Pauline retired at the end of May after 20 years of incredible service to Prisoners Abroad. She kindly shared some thoughts on her time as Chief Executive, reflecting on the key values of our founders, and how proud she is that those principles are still the ones that guide us today.

In 2003, I started working at Prisoners Abroad as its Chief Executive – a role that has provided me with an opportunity to learn so much and to apply the humanitarian beliefs that are so important to me.

After twenty years, I am now stepping back from this organisation, but it has been a privilege to work alongside some amazingly talented and caring people - staff, volunteers, trustees, and supporters - to do work that few people know about and even fewer care about.

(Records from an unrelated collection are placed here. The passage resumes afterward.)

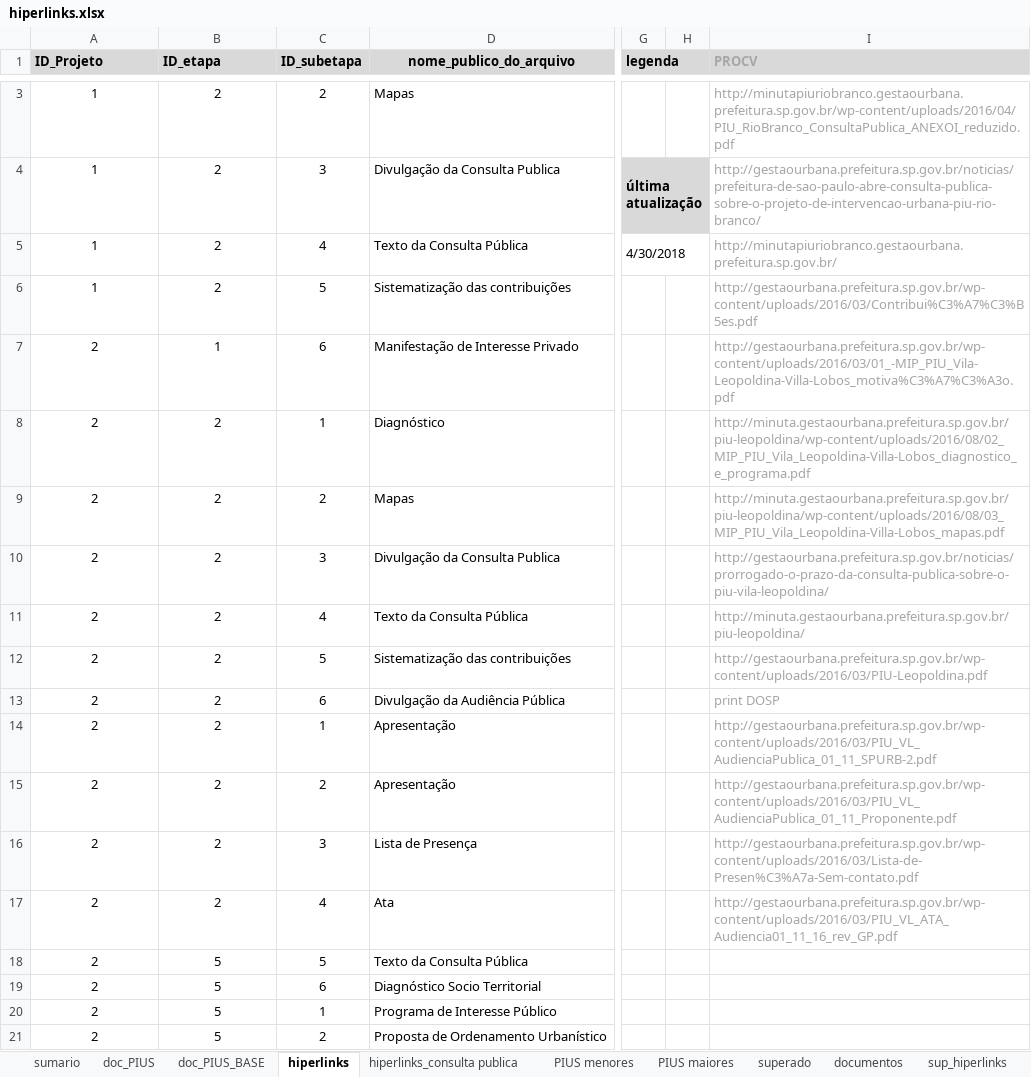
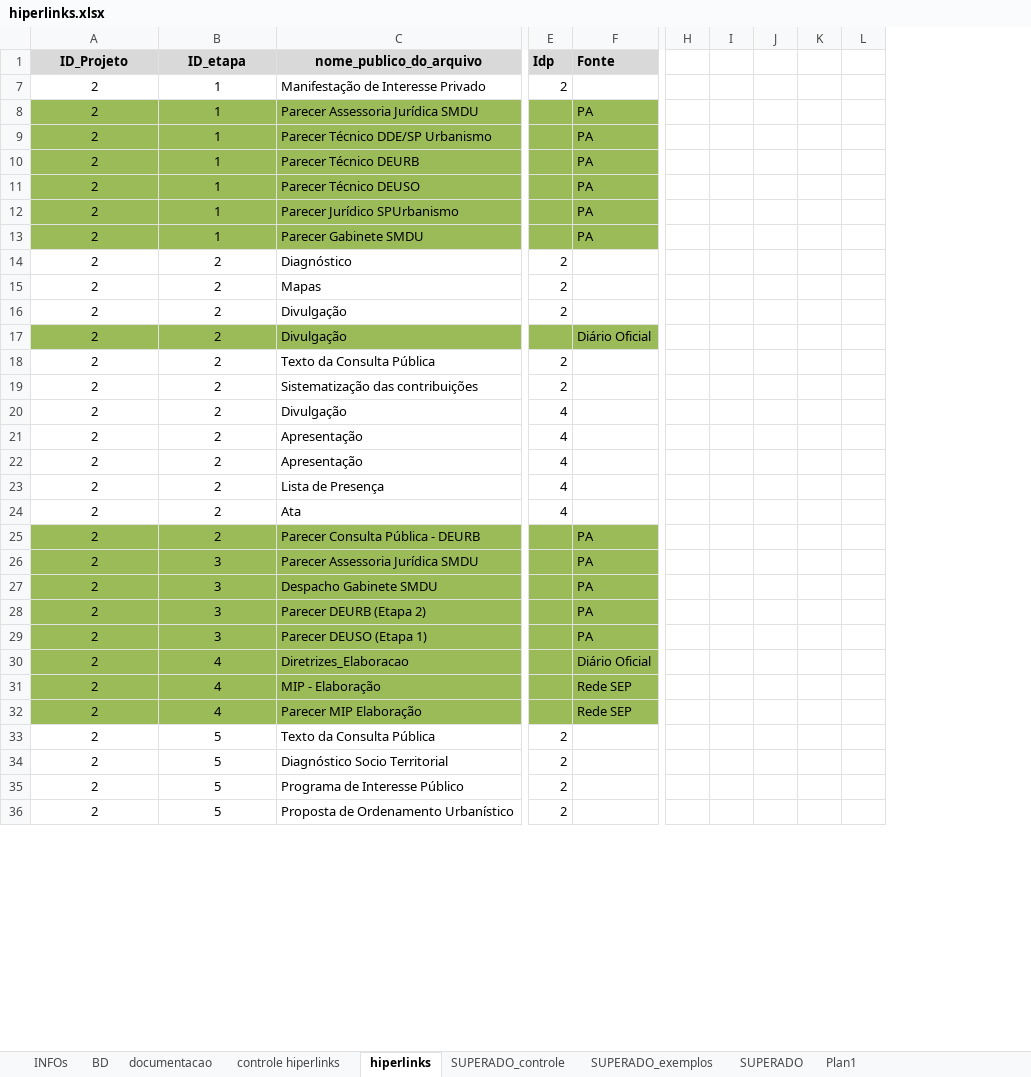
Before and after one commit to SPURB/piu-monitoramento, an Excel workbook: data_src/hiperlinks.xlsx, sheet hiperlinks, drawn as a sheet; only a part is shown, gaps mark what is left out; values as stored, in another font and other column widths than the file's, no borders; conditional formats not drawn; removed rows and columns are numbered as before the commit, all else as after; rows hold the shown columns only; the diff covers the shown part only; the diff names each change by its address in the sheet, - before the commit and + after, or states it on an @@ line.

Commit message:
Hiperlinks - nova branch mapa

```diff
--- a/data_src/hiperlinks.xlsx (sheet hiperlinks)
+++ b/data_src/hiperlinks.xlsx (sheet hiperlinks)
-sheet tab: doc_PIUS
+sheet tab: SUPERADO_controle
-sheet tab: PIUS menores
+sheet tab: INFOs
-sheet tab: superado
+sheet tab: SUPERADO_exemplos
-sheet tab: sup_hiperlinks
+sheet tab: Plan1
-sheet tab: sumario
-sheet tab: doc_PIUS_BASE
-sheet tab: hiperlinks_consulta publica
-sheet tab: PIUS maiores
-sheet tab: documentos
+sheet tab: documentacao
+sheet tab: controle hiperlinks
+sheet tab: SUPERADO
@@ sheet tab order changed: INFOs | BD | documentacao | controle hiperlinks | hiperlinks | SUPERADO_controle | SUPERADO_exemplos | SUPERADO | Plan1 @@
-column C (ID_subetapa), rows 7-21: 6 | 1 | 2 | 3 | 4 | 5 | 6 | 1 | 2 | 3 | 4 | 5 | 6 | 1 | 2
+column E (Idp), row 7: 2; rows 14-16: all 2; rows 18-24: 2 | 2 | 4 | 4 | 4 | 4 | 4; rows 33-36: all 2
+column F (Fonte), empty
-column G (legenda), empty
-column H, empty
-column I (PROCV), rows 7-17: http://gestaourbana.prefeitura.sp.gov.br/wp-content/uploads/2016/03/01_-MIP_PIU_Vila-Leopoldina-Villa-Lobos_motiva%C3%A7%C3%A3o.pdf | http://minuta.gestaourbana.prefeitura.sp.gov.br/piu-leopoldina/wp-content/uploads/2016/08/02_MIP_PIU_Vila_Leopoldina-Villa-Lobos_diagnostico_e_programa.pdf | http://minuta.gestaourbana.prefeitura.sp.gov.br/piu-leopoldina/wp-content/uploads/2016/08/03_MIP_PIU_Vila_Leopoldina-Villa-Lobos_mapas.pdf | http://gestaourbana.prefeitura.sp.gov.br/noticias/prorrogado-o-prazo-da-consulta-publica-sobre-o-piu-vila-leopoldina/ | http://minuta.gestaourbana.prefeitura.sp.gov.br/piu-leopoldina/ | http://gestaourbana.prefeitura.sp.gov.br/wp-content/uploads/2016/03/PIU-Leopoldina.pdf | print DOSP | http://gestaourbana.prefeitura.sp.gov.br/wp-content/uploads/2016/03/PIU_VL_AudienciaPublica_01_11_SPURB-2.pdf | http://gestaourbana.prefeitura.sp.gov.br/wp-content/uploads/2016/03/PIU_VL_AudienciaPublica_01_11_Proponente.pdf | http://gestaourbana.prefeitura.sp.gov.br/wp-content/uploads/2016/03/Lista-de-Presen%C3%A7a-Sem-contato.pdf | http://gestaourbana.prefeitura.sp.gov.br/wp-content/uploads/2016/03/PIU_VL_ATA_Audiencia01_11_16_rev_GP.pdf
+column H, empty
+column I, empty
+column J, empty
+column K, empty
+column L, empty
-A1:B1 alignment: left
+A1:B1 alignment: center
-row 3: 1 | 2 | 2 | Mapas |  |  | http://minutapiuriobranco.gestaourbana.prefeitura.sp.gov.br/wp-content/uploads/2016/04/PIU_RioBranco_ConsultaPublica_ANEXOI_reduzido.pdf
-row 4: 1 | 2 | 3 | Divulgação da Consulta Publica | última atualização |  | http://gestaourbana.prefeitura.sp.gov.br/noticias/prefeitura-de-sao-paulo-abre-consulta-publica-sobre-o-projeto-de-intervencao-urbana-piu-rio-branco/
-row 5: 1 | 2 | 4 | Texto da Consulta Pública | 4/30/2018 |  | http://minutapiuriobranco.gestaourbana.prefeitura.sp.gov.br/
-row 6: 1 | 2 | 5 | Sistematização das contribuições |  |  | http://gestaourbana.prefeitura.sp.gov.br/wp-content/uploads/2016/03/Contribui%C3%A7%C3%B5es.pdf
+row 8: 2 | 1 | Parecer Assessoria Jurídica SMDU |  | PA
+row 9: 2 | 1 | Parecer Técnico DDE/SP Urbanismo |  | PA
+row 10: 2 | 1 | Parecer Técnico DEURB |  | PA
+row 11: 2 | 1 | Parecer Técnico DEUSO |  | PA
+row 12: 2 | 1 | Parecer Jurídico SPUrbanismo |  | PA
+row 13: 2 | 1 | Parecer Gabinete SMDU |  | PA
-C16 (nome_publico_do_arquivo): Divulgação da Consulta Publica
+C16 (nome_publico_do_arquivo): Divulgação
+row 17: 2 | 2 | Divulgação |  | Diário Oficial
-C20 (nome_publico_do_arquivo): Divulgação da Audiência Pública
+C20 (nome_publico_do_arquivo): Divulgação
+row 25: 2 | 2 | Parecer Consulta Pública - DEURB |  | PA
+row 26: 2 | 3 | Parecer Assessoria Jurídica SMDU |  | PA
+row 27: 2 | 3 | Despacho Gabinete SMDU |  | PA
+row 28: 2 | 3 | Parecer DEURB (Etapa 2) |  | PA
+row 29: 2 | 3 | Parecer DEUSO (Etapa 1) |  | PA
+row 30: 2 | 4 | Diretrizes_Elaboracao |  | Diário Oficial
+row 31: 2 | 4 | MIP - Elaboração |  | Rede SEP
+row 32: 2 | 4 | Parecer MIP Elaboração |  | Rede SEP
```
Also changed, not shown: 3 added rows, 168 removed rows, 7 edited cells and cell formats elsewhere in this sheet, sheet BD, sheet SUPERADO_exemplos, sheet Plan1, sheet INFOs, sheet SUPERADO_controle, other sheet tabs, hidden cells, charts or pictures, data_src/monitoramento.xlsx, 3 other files.
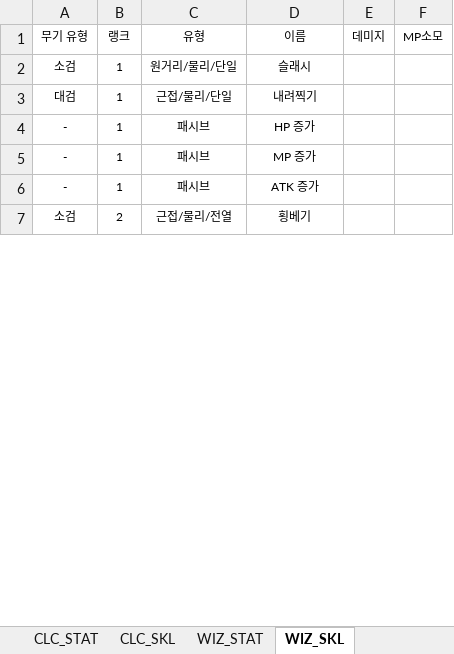
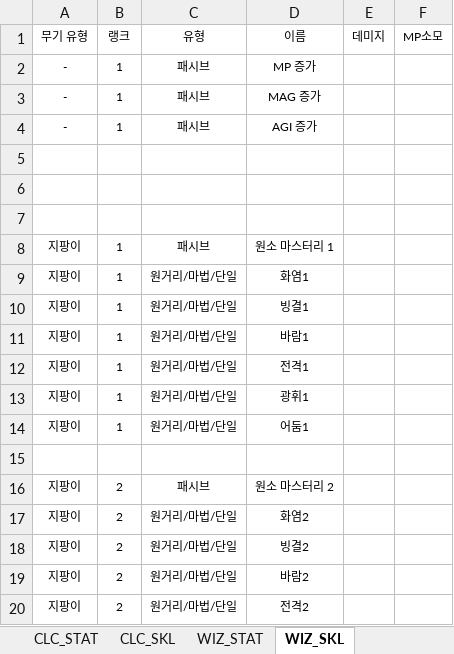
Before and after one commit to machamy/Dungeon-Travel, an Excel workbook: Assets/Dungeon_Travel_stats.xlsx, sheet WIZ_SKL, drawn as a sheet; only a part is shown; values as stored, in another font and other column widths than the file's, no borders; charts and pictures not drawn; removed rows and columns are numbered as before the commit, all else as after; the diff covers the shown part only; the diff names each change by its address in the sheet, - before the commit and + after, or states it on an @@ line.

```diff
--- a/Assets/Dungeon_Travel_stats.xlsx (sheet WIZ_SKL)
+++ b/Assets/Dungeon_Travel_stats.xlsx (sheet WIZ_SKL)
-row 2: 소검 | 1 | 원거리/물리/단일 | 슬래시
-row 3: 대검 | 1 | 근접/물리/단일 | 내려찍기
-row 4: - | 1 | 패시브 | HP 증가
-D3 (이름): ATK 증가
+D3 (이름): MAG 증가
+row 4: - | 1 | 패시브 | AGI 증가
-row 5: 소검 | 2 | 근접/물리/전열 | 횡베기
+row 5: (empty)
+row 6: (empty)
+row 7: (empty)
+row 8: 지팡이 | 1 | 패시브 | 원소 마스터리 1
+row 9: 지팡이 | 1 | 원거리/마법/단일 | 화염1
+row 10: 지팡이 | 1 | 원거리/마법/단일 | 빙결1
+row 11: 지팡이 | 1 | 원거리/마법/단일 | 바람1
+row 12: 지팡이 | 1 | 원거리/마법/단일 | 전격1
+row 13: 지팡이 | 1 | 원거리/마법/단일 | 광휘1
+row 14: 지팡이 | 1 | 원거리/마법/단일 | 어둠1
+row 15: (empty)
+row 16: 지팡이 | 2 | 패시브 | 원소 마스터리 2
+row 17: 지팡이 | 2 | 원거리/마법/단일 | 화염2
+row 18: 지팡이 | 2 | 원거리/마법/단일 | 빙결2
+row 19: 지팡이 | 2 | 원거리/마법/단일 | 바람2
+row 20: 지팡이 | 2 | 원거리/마법/단일 | 전격2
```
Also changed, not shown: 30 added rows, 4 removed rows and 4 edited cells elsewhere in this sheet, sheet WIZ_STAT, sheet CLC_STAT, sheet RNG_STAT, sheet FGT_STAT, sheet PLD_STAT, sheet 2F_ENMY_STAT, 7 more sheets, other sheet tabs, formulas that keep their value, charts or pictures, 1 other file.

On the face of it, we work with British people in prison abroad – but we do so much more too.

When our founders Chris Cheal, Craig Feehan and Joe Parham created the National Council for the Welfare of Prisoners Abroad back in 1978, they cared enormously about the emerging humanitarian plight of Britons imprisoned in Turkey and Morocco, who found themselves in appalling conditions.

The fight to create and maintain the organisation that became Prisoners Abroad, that would help people in a completely non-judgmental way, turned out to be insightful; if people can be offered a different way to live their lives, our experience is that they will take it. We advocate on behalf of people in prison whose ability to advocate for themselves is often lacking.

Many people have family and friends who stay in touch and care about what happens to them, but many have no one looking out for them; they feel isolated and forgotten. That’s why the work of Prisoners Abroad is so critical – we stay in touch and care.

For the people we support, the birthday card or Christmas card we send may be the most valuable gesture of humanity that is possible for someone in prison. We know this because people arrive at our resettlement unit from the airport clutching birthday cards signed by our staff team from years ago. When you have nothing else, this simple card signed by us, means absolutely everything.

I realise that Prisoners Abroad is uniquely positioned; we see the importance of humanitarian actions and human dignity; we see the vastly complex and varying criminal justice systems in 100 countries around the world; we see the cultural differences in countries’ approach to dealing with criminality, with some actions being criminal in one country and not in another; we see people in desperate need who can’t wait for a criminal justice process to prove them innocent as that might go on for years and they need help now.

I could have written these points 20 years ago because they were just as valid then as they are today. People have said that I must have seen a lot of change …. well, I have and I haven’t! Nothing has changed and yet everything has.

The demand for our support and services hasn’t gone away – there will always be people who commit crimes, be that intentionally or those who find themselves caught up in a situation there seems no way out of.

But the thread that runs through all our work is our core value of providing a service in a non-judgmental way.

Patterns of offending around the world change alongside political regimes, so we are constantly adapting to the issues and needs this raises for Britons detained overseas.

In the mid-2000s, the drug routes from South America meant large numbers of people were detained in Venezuela, Bolivia, Peru and Brazil. Thailand decided to deport tourists who had overstayed their visas, and the number of women used as drug mules and needing our support for smuggling offences in the Caribbean was at an all-time high.

In 2016, we saw the first of the deportees from Australia after serving long sentences and with no connections left in the UK. Even before Brexit, we saw the mass migration of people across Europe and the increase in people smuggling. Prisoners Abroad sees the individual impact of these moments in human history.

Alongside the situation for the person detained, the ‘fall out’ very often includes family members – from spouses to parents, siblings and children. The news of your loved one being detained abroad is devastating and debilitating. It brings with it a cloak of loneliness and social isolation, confusion, slow and unclear communication, sometimes great financial expense and even worse, the bullying and intimidation often experienced by prisoners can reach outside prisons to their families too.

These are all things that this small British charity cannot change, but it can inform, communicate and emotionally support people going through it.

We do so much more which is often hidden from plain sight – at all times, we try to support prisoners and families as holistically as possible by providing for their needs from the beginning of the imprisonment to release and then return. In supporting this organisation, we are all saving lives.

There is still, of course, so much work to do - our services are needed day-in and day-out, year-in and year-out. But I want to sign off by paying tribute to the founders of Prisoners Abroad – Chris, Craig and Joe. It is immensely sad that none of them are here today to see what all their efforts have achieved – the numbers of people who have been helped, the lives that have been affected positively, the opportunities that have been given and taken, the doors into new beginnings that have been opened.

It takes a great deal of coordinated effort to make an organisation like this work effectively – but Craig, Joe and Chris would recognise the non-judgmental and humanitarian values that guide everything we do today as they are the ones they used almost 45 years ago.

I hope that in another 20 years, they will still be the foundation stones that this great organisation is built upon.

Being offered a lifeline can change everything. 

Prisoners Abroad translates human rights law into practical life-saving actions by providing prisoners access to vitamins and essential food, emergency medical care, freepost envelopes to keep in touch with home and books and magazines to help sustain mental health.

Can you help to support our life-saving work by donating today?